The Santa Cruz was first introduced at the 2015 Detroit Auto Show.
Ever since it first debuted in 2015, we’ve been wondering when — or even if — Hyundai was actually going to build the Santa Cruz crossover. Despite repeated assurances it is still coming, we didn’t have much information to go on, until now. Hyundai announced Wednesday it would build the Santa Cruz at its U.S. assembly plant in Montgomery, Alabama. The plant currently builds the Santa Fe crossover as well as the Sonata and Elantra sedans.
Hyundai doesn’t bill the Santa Cruz as a truck, but rather a “compact utility vehicle”. In fact, Hyundai Motor Manufacturing Alabama president and CEO Byungjin Jin refers to it as a crossover. He said of the recent announcement, “Bringing the Santa Cruz to HMMA demonstrates that Hyundai Motor Company is confident our more than 3,000 team members are ready to build a quality crossover for the U.S. market.” We never were in doubt that it would be a unibody design like the Honda Ridgeline, but Hyundai is going one step further by saying its crossover creates a new segment “that successfully combines capability and utility to meet the unspoken needs of a new generation of buyers, especially millennials.”
To that end, it’s likely the production Santa Cruz will take on styling and powertrains akin to the Santa Fe crossover. That would mean a slightly different front end design, as well as a small-displacement turbocharged engine. Perhaps Hyundai will fit a V6 option, but no powertrain information is currently available. There was a small turbodiesel in the concept, but seeing as the company dropped it for the production Santa Fe, it’s unlikely we’ll see a diesel Santa Cruz here.
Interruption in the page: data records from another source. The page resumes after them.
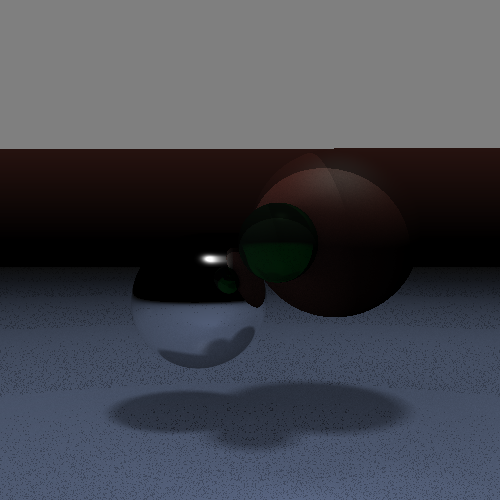
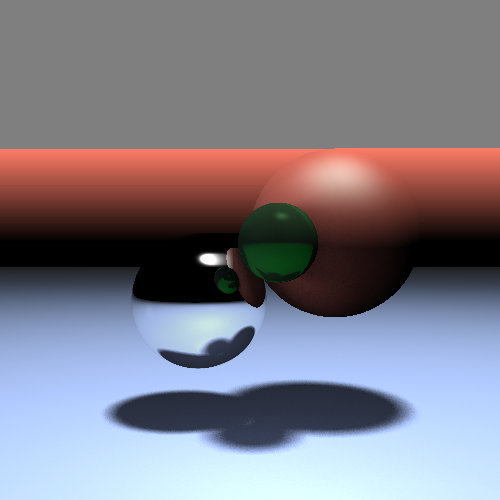
fix bug in Spheres

diff --git a/RayTracing/RayTracer.java b/RayTracing/RayTracer.java
@@ -161,6 +161,7 @@ public class RayTracer {
 		Vector firstPixel = topLeft.addVectors(delta_y.multByScalar(-0.5));
 		firstPixel = firstPixel.addVectors(delta_x.multByScalar(0.5));
 //		Vector firstPixel = new Vector(-0.5, 8.591141964605509, -1.525532962844443);
+		Color background = set.getBackgroundColor();
 
 		for (int i = 0; i < imageWidth; i++) {
 			Color color = new Color(0, 0, 0);
@@ -176,7 +177,9 @@ public class RayTracer {
 				// Color
 				if (intersection.getMinT() == Double.MAX_VALUE) {
 					// no intersection - need background color
-					color = set.getBackgroundColor();
+					color.setRed(background.getRed());
+					color.setGreen(background.getGreen());
+					color.setBlue(background.getBlue());
 				} else {
 					// has intersection
 					Color tmpColor = ColorUtils.calcColor(intersection, ray, scene,

diff --git a/src/ColorUtils.java b/src/ColorUtils.java
@@ -56,7 +56,6 @@ public class ColorUtils {
             // ligh_intesity = (1 - shadow_intensity) * 1 + shadow_intensity * (%of rays
             // that hit the points from the light source)
 
-            // light_color = light_color * (1.0-light.shadow_intensity*no_shadow_rays/self.__settings.root_num_of_shadow_rays**2)
             double shadowIntensity = softShadow(intersectionPoint, light, L.multByScalar(-1), scene);
             colorWithShadow.setRed(colorWithShadow.getRed() + color.getRed() * ((1 - light.getShadowIntensity())
                     + light.getShadowIntensity() * shadowIntensity));
@@ -67,6 +66,8 @@ public class ColorUtils {
         }
 
         // Color transparencyColor
+
+
 
 
         // Reflection

diff --git a/src/Set.java b/src/Set.java
@@ -1,7 +1,7 @@
 package src;
 
 public class Set {
-    private Color backgroundColor;
+    private final Color backgroundColor;
     private int NumberOfShadowsRays;
     private int maxRecursionLevel;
Expanding the Alabama plant
To accommodate Santa Cruz production, Hyundai will undergo a $410 million expansion project. The company claims it will — directly and indirectly — create 1,200 new jobs, either tied to the plant or through suppliers. Hyundai says it will directly hire 200 people to work the additional space in stamping, welding and parts processing areas. Throughout the Montgomery region, local suppliers may create around 1,000 jobs to support building the Santa Cruz.
Hyundai Motor Manufacturing Alabama was opened in 2005. In its 14-1/2 years in operation, it has produced 4.5 million vehicles for the U.S. and global markets. With other manufacturers in the region from Honda and Toyota to Mercedes-Benz, Alabama is the fifth largest car and truck-producing state in the U.S.
While we’re waiting for production model photos to come down, check out TFLtruck’s original coverage from way back in 2015: